== How to complete this task ==
What is the number of lines in this data that contain the word "conversion"? Give the number alone.

== Segment start ==

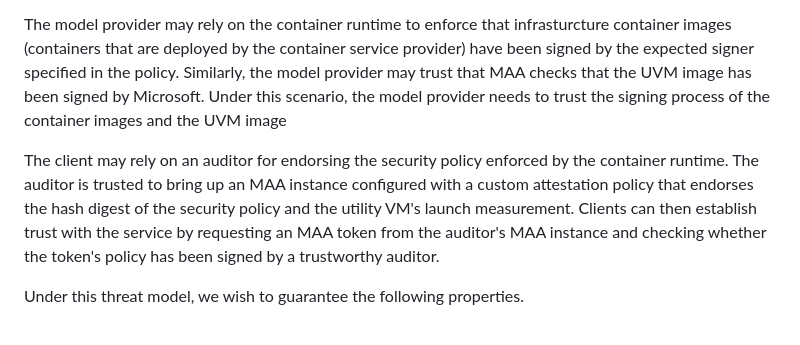
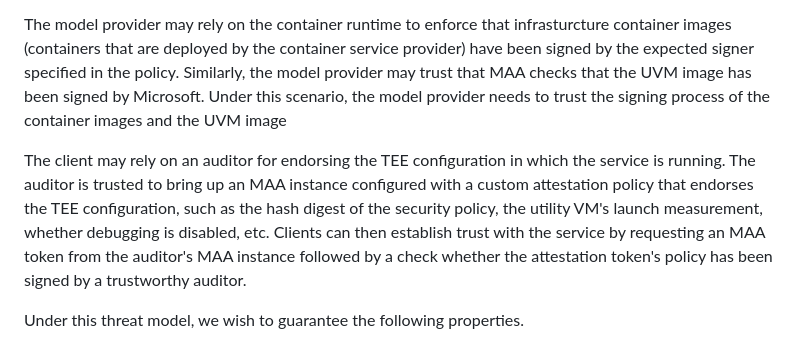
Before and after one commit to microsoft/confidential-ai, a Markdown page: inference/docs/arch.md, the part around the change. GitHub-like rendering.

```diff
--- a/inference/docs/arch.md
+++ b/inference/docs/arch.md
@@ -25,7 +25,7 @@ The service and client may rely on a certificate authority (CA) for TLS certific
 
 The model provider may rely on the container runtime to enforce that infrasturcture container images (containers that are deployed by the container service provider) have been signed by the expected signer specified in the policy. Similarly, the model provider may trust that MAA checks that the UVM image has been signed by Microsoft. Under this scenario, the model provider needs to trust the signing process of the container images and the UVM image
 
-The client may rely on an auditor for endorsing the security policy enforced by the container runtime. The auditor is trusted to bring up an MAA instance configured with a custom attestation policy that endorses the hash digest of the security policy and the utility VM's launch measurement. Clients can then establish trust with the service by requesting an MAA token from the auditor's MAA instance and checking whether the token's policy has been signed by a trustworthy auditor.
+The client may rely on an auditor for endorsing the TEE configuration in which the service is running. The auditor is trusted to bring up an MAA instance configured with a custom attestation policy that endorses the TEE configuration, such as the hash digest of the security policy, the utility VM's launch measurement, whether debugging is disabled, etc. Clients can then establish trust with the service by requesting an MAA token from the auditor's MAA instance followed by a check whether the attestation token's policy has been signed by a trustworthy auditor.
 
 Under this threat model, we wish to guarantee the following properties.
 - **Attestation.** The service running in the container group TEE is attested by the model service provider and the clients using the service. Attestation is based on generated hardware reports and includes the utility VM’s trusted computing base, the set of containers that are permitted run within the service, and finally the signer of the deployed model(s).
```
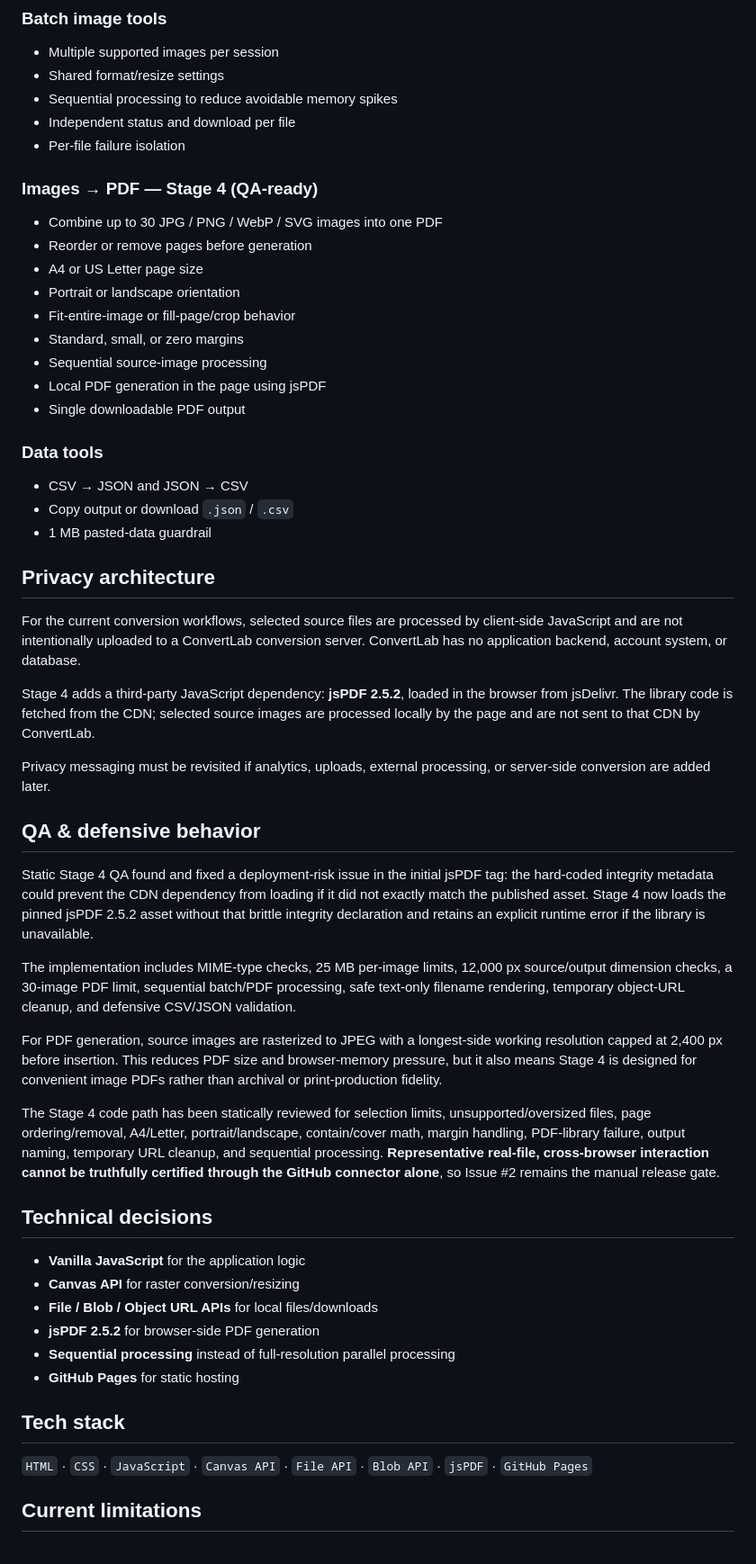
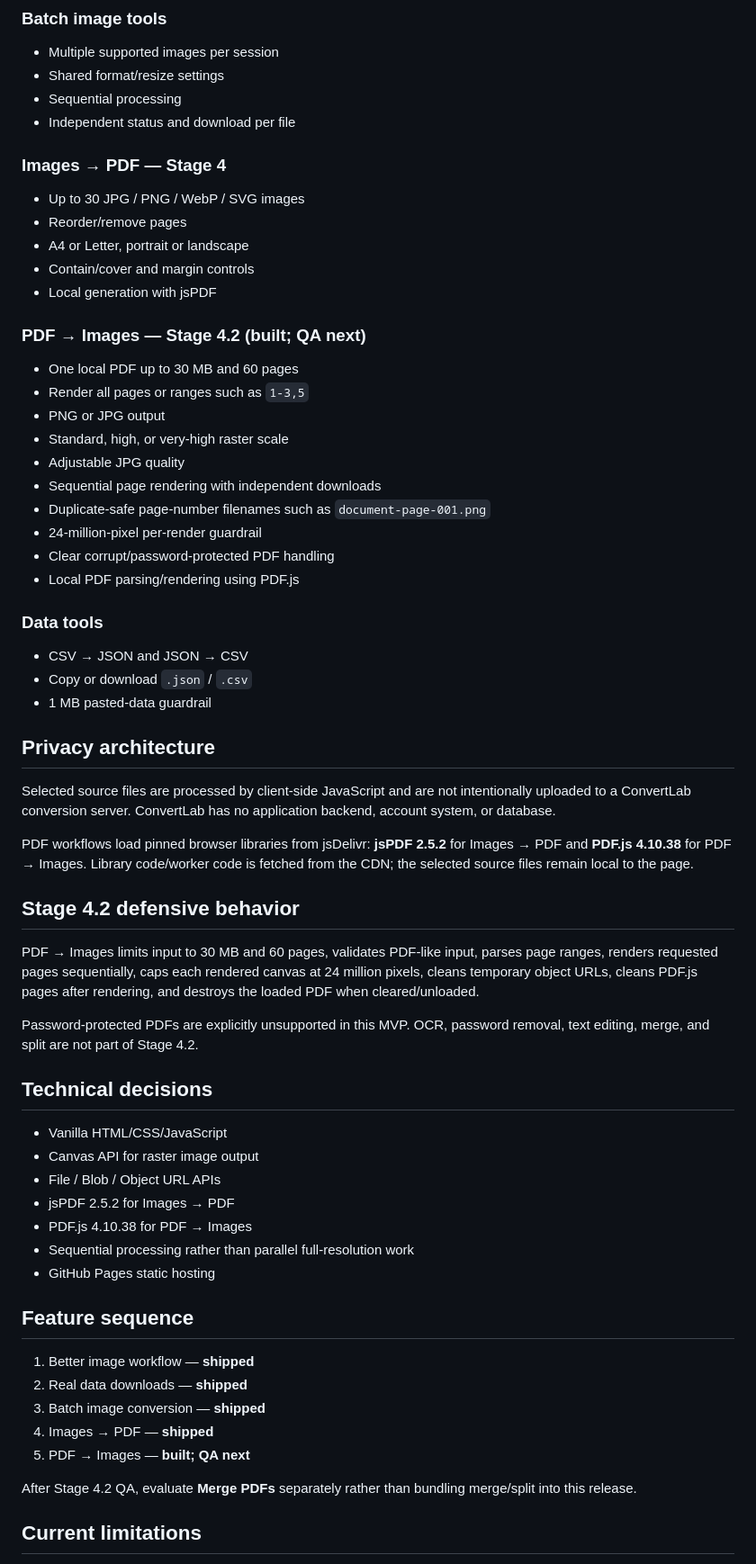
Before and after one commit to Nikhilr23/convertlab, a Markdown page: README.md, the part around one of its changes. Shown at 90% size. GitHub-like rendering.

Commit message:
Document Stage 4.2 PDF to images

```diff
--- a/README.md
+++ b/README.md
@@ -21,56 +21,64 @@ ConvertLab is a lightweight conversion toolkit for common image, structured-data
 ### Batch image tools
 - Multiple supported images per session
 - Shared format/resize settings
-- Sequential processing to reduce avoidable memory spikes
+- Sequential processing
 - Independent status and download per file
-- Per-file failure isolation
 
-### Images → PDF — Stage 4 (QA-ready)
-- Combine up to 30 JPG / PNG / WebP / SVG images into one PDF
-- Reorder or remove pages before generation
-- A4 or US Letter page size
-- Portrait or landscape orientation
-- Fit-entire-image or fill-page/crop behavior
-- Standard, small, or zero margins
-- Sequential source-image processing
-- Local PDF generation in the page using jsPDF
-- Single downloadable PDF output
+### Images → PDF — Stage 4
+- Up to 30 JPG / PNG / WebP / SVG images
+- Reorder/remove pages
+- A4 or Letter, portrait or landscape
+- Contain/cover and margin controls
+- Local generation with jsPDF
+
+### PDF → Images — Stage 4.2 (built; QA next)
+- One local PDF up to 30 MB and 60 pages
+- Render all pages or ranges such as `1-3,5`
+- PNG or JPG output
+- Standard, high, or very-high raster scale
+- Adjustable JPG quality
+- Sequential page rendering with independent downloads
+- Duplicate-safe page-number filenames such as `document-page-001.png`
+- 24-million-pixel per-render guardrail
+- Clear corrupt/password-protected PDF handling
+- Local PDF parsing/rendering using PDF.js
 
 ### Data tools
 - CSV → JSON and JSON → CSV
-- Copy output or download `.json` / `.csv`
+- Copy or download `.json` / `.csv`
 - 1 MB pasted-data guardrail
 
 ## Privacy architecture
 
-For the current conversion workflows, selected source files are processed by client-side JavaScript and are not intentionally uploaded to a ConvertLab conversion server. ConvertLab has no application backend, account system, or database.
+Selected source files are processed by client-side JavaScript and are not intentionally uploaded to a ConvertLab conversion server. ConvertLab has no application backend, account system, or database.
 
-Stage 4 adds a third-party JavaScript dependency: **jsPDF 2.5.2**, loaded in the browser from jsDelivr. The library code is fetched from the CDN; selected source images are processed locally by the page and are not sent to that CDN by ConvertLab.
+PDF workflows load pinned browser libraries from jsDelivr: **jsPDF 2.5.2** for Images → PDF and **PDF.js 4.10.38** for PDF → Images. Library code/worker code is fetched from the CDN; the selected source files remain local to the page.
 
-Privacy messaging must be revisited if analytics, uploads, external processing, or server-side conversion are added later.
+## Stage 4.2 defensive behavior
 
-## QA & defensive behavior
+PDF → Images limits input to 30 MB and 60 pages, validates PDF-like input, parses page ranges, renders requested pages sequentially, caps each rendered canvas at 24 million pixels, cleans temporary object URLs, cleans PDF.js pages after rendering, and destroys the loaded PDF when cleared/unloaded.
 
-Static Stage 4 QA found and fixed a deployment-risk issue in the initial jsPDF tag: the hard-coded integrity metadata could prevent the CDN dependency from loading if it did not exactly match the published asset. Stage 4 now loads the pinned jsPDF 2.5.2 asset without that brittle integrity declaration and retains an explicit runtime error if the library is unavailable.
-
-The implementation includes MIME-type checks, 25 MB per-image limits, 12,000 px source/output dimension checks, a 30-image PDF limit, sequential batch/PDF processing, safe text-only filename rendering, temporary object-URL cleanup, and defensive CSV/JSON validation.
-
-For PDF generation, source images are rasterized to JPEG with a longest-side working resolution capped at 2,400 px before insertion. This reduces PDF size and browser-memory pressure, but it also means Stage 4 is designed for convenient image PDFs rather than archival or print-production fidelity.
-
-The Stage 4 code path has been statically reviewed for selection limits, unsupported/oversized files, page ordering/removal, A4/Letter, portrait/landscape, contain/cover math, margin handling, PDF-library failure, output naming, temporary URL cleanup, and sequential processing. **Representative real-file, cross-browser interaction cannot be truthfully certified through the GitHub connector alone**, so Issue #2 remains the manual release gate.
+Password-protected PDFs are explicitly unsupported in this MVP. OCR, password removal, text editing, merge, and split are not part of Stage 4.2.
 
 ## Technical decisions
 
-- **Vanilla JavaScript** for the application logic
-- **Canvas API** for raster conversion/resizing
-- **File / Blob / Object URL APIs** for local files/downloads
-- **jsPDF 2.5.2** for browser-side PDF generation
-- **Sequential processing** instead of full-resolution parallel processing
-- **GitHub Pages** for static hosting
+- Vanilla HTML/CSS/JavaScript
+- Canvas API for raster image output
+- File / Blob / Object URL APIs
+- jsPDF 2.5.2 for Images → PDF
+- PDF.js 4.10.38 for PDF → Images
+- Sequential processing rather than parallel full-resolution work
+- GitHub Pages static hosting
 
-## Tech stack
+## Feature sequence
 
-`HTML` · `CSS` · `JavaScript` · `Canvas API` · `File API` · `Blob API` · `jsPDF` · `GitHub Pages`
+1. Better image workflow — **shipped**
+2. Real data downloads — **shipped**
+3. Batch image conversion — **shipped**
+4. Images → PDF — **shipped**
+5. PDF → Images — **built; QA next**
+
+After Stage 4.2 QA, evaluate **Merge PDFs** separately rather than bundling merge/split into this release.
 
 ## Current limitations
 
```
Also changed, not shown: other parts of README.md (+8 -30 lines).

== Segment end ==

== Response area ==
6